The world we live in looks and feels so much different than it did just a few months ago. The COVID-19 pandemic has wreaked havoc on families, businesses, communities, and individuals. Navigating life in these uncertain times has been stressful and discouraging. I, like you, have had my highs and lows. At times, I have been viciously self-critical and have torn myself down. I have gained weight, gotten impatient with people I love, wasted hours mindlessly scrolling social media, and have not been able to successfully bake the perfect loaf of sourdough bread. I have felt like a failure. Overall, we as hygienists are proud perfectionists. It makes us good at what we do. However, these perfectionist tendencies can be dangerous to our mental health—especially during times such as these.

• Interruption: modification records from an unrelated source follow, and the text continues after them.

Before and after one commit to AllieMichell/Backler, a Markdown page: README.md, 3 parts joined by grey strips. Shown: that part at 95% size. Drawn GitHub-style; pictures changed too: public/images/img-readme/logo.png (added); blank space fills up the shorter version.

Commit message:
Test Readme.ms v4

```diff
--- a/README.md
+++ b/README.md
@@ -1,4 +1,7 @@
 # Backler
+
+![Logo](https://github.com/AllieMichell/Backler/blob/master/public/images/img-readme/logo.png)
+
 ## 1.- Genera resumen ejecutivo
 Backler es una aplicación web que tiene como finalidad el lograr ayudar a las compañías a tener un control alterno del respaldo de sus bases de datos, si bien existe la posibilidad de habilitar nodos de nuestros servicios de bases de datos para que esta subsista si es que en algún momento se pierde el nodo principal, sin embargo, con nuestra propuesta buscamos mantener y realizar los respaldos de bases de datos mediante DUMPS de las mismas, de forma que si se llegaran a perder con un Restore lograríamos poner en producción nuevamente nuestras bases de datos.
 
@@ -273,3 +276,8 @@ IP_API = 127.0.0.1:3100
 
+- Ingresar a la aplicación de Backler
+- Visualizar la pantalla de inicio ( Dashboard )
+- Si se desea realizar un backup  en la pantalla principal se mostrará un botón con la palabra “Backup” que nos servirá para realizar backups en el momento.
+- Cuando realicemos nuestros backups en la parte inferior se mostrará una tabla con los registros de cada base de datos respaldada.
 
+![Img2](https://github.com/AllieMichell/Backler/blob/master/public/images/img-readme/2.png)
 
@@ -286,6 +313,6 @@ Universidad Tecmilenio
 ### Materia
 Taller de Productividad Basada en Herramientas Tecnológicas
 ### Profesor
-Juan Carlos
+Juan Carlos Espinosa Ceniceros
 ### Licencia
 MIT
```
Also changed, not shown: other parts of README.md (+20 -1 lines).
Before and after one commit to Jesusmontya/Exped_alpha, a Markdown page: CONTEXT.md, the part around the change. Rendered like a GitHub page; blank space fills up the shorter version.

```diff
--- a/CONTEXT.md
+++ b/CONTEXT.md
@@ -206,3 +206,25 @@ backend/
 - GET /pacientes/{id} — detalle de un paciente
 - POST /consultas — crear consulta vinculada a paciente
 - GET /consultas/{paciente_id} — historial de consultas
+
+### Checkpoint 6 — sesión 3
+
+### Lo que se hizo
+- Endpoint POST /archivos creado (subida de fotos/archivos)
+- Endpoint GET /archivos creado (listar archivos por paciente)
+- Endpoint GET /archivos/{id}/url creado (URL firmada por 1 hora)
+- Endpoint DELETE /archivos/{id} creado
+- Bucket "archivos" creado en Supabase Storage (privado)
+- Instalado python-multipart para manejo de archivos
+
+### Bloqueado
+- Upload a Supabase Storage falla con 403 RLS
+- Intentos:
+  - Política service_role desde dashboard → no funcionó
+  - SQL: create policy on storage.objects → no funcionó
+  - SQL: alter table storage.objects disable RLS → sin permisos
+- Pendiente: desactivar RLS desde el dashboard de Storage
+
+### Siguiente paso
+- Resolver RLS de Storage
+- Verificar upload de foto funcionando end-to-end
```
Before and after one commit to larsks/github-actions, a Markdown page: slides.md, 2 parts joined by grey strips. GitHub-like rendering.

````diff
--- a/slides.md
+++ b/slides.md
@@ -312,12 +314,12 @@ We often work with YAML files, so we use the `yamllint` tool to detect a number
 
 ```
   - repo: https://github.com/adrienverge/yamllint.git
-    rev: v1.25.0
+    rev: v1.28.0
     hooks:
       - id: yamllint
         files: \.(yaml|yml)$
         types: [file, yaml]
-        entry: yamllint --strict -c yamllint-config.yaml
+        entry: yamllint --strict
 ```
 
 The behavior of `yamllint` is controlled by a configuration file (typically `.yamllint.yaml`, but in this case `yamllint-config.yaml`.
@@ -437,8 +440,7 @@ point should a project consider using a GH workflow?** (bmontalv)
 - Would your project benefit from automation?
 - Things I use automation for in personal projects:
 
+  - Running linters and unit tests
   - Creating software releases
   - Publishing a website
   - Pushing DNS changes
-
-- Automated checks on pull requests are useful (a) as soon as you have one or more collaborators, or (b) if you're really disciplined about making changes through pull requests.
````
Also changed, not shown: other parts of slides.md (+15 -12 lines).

Looking back at the last few months, I could punish myself for what I did or did not do to properly cope with the stress of this pandemic. But the fact of the matter is wallowing in self-loathing thoughts will do me no good and it will not do you any good either. Instead, let us look to the opportunities we have ahead of us. Below I have used the word TIME (talk, interest, meditation, exercise) as an acronym to remind us of four things that we can do to care for ourselves a little better. Please note that I am not a trained therapist or life coach, but these items have worked for me.
Our jobs require us to be social. We are used to interacting with dozens of people a day. It is understandable then for the extroverted among us to be feeling lonely and unfulfilled. Putting our feelings into words can be a therapeutic approach to help understand and process our emotions. Some of us are chattier than others. Some of us are hesitant to open our heart to share what we are truly feeling with friends, family, or a stranger. Life in quarantine is lonely and it is important to seek out opportunities to express your thoughts, ideas, and emotions to someone who will listen.
Journaling is a valuable routine that many people use as a way to process. As a former avid journaler, I can attest to the value it holds in helping me express myself. Some of us are far more eloquent on paper than we are while speaking and that is OK! A journal can be a useful tool in helping process our emotions.
I love to craft. As it became evident that quarantine was going to be inevitable, I rushed to my favorite craft stores to stock up on supplies. While I have since had to ration out my crafting supplies and limit myself to a craft a week, it has been a fantastic creative outlet for me. I am fulfilled when I transform supplies into something beautiful.
Identify your interests and seek them out. Taking the time to engage in learning a new skill, picking up the old crochet hook or paint brush, or reading a book is an excellent way to take time for yourself. May I suggest that you take a little bit of time each day to do something that interests you.
Give yourself time to think every day. This does not require a yoga mat, leggings, and relaxing music (although I have meditated in that format before and I highly recommend it). Setting aside distractions and being alone is an excellent way to recharge. Taking a long shower, soaking in a bath, taking a nap, stretching, lying in bed staring at the ceiling, or just sitting in your favorite chair are excellent settings to take time to think. If you are religious, you could consider taking time to read out of religious texts or participate in prayer.
We know that exercise releases endorphins, which help to boost mood. Find a way to exercise every day. It does not require a gym or a smart watch. While the settings in which we can exercise may be limited right now depending on location, consider going on a walk, gardening, taking a bike ride, playing with children and pets, etc. Also, remember to give yourself a break. Choose to approach exercise with a self-loving attitude. Do not use exercise as a method of punishment for overindulgence.
Recently I was reminded of a conversation I had with a friend about mercy. It is defined as “compassion or forgiveness shown toward someone whom it is within one's power to punish or harm.”1 All at once, I realized just how brutally unmerciful I have been on myself. I tell myself things that I would never dream of saying to anyone else. So, remember to give yourself mercy as you navigate challenges. Acknowledge that you are imperfect and give yourself TIME to talk, pursue your interests, meditate, and exercise.
1. Oxford University Press. Mercy [definition]. Lexico. 2019. https://www.lexico.com/en/definition/mercy
Rebecca “Becca” Neilson, BS, grew up in Provo, Utah. She graduated from Brigham Young University in 2014 with a bachelor of science in biology. She is happily married and lives in Elkhart, Indiana. Becca’s long-time hobby is arranging flowers and she currently works as a florist. She is excited to graduate and receive her dental hygiene licensure in May 2020. She thrives on interpersonal relationships and finds satisfaction in helping others learn. Becca can be reached at [email protected].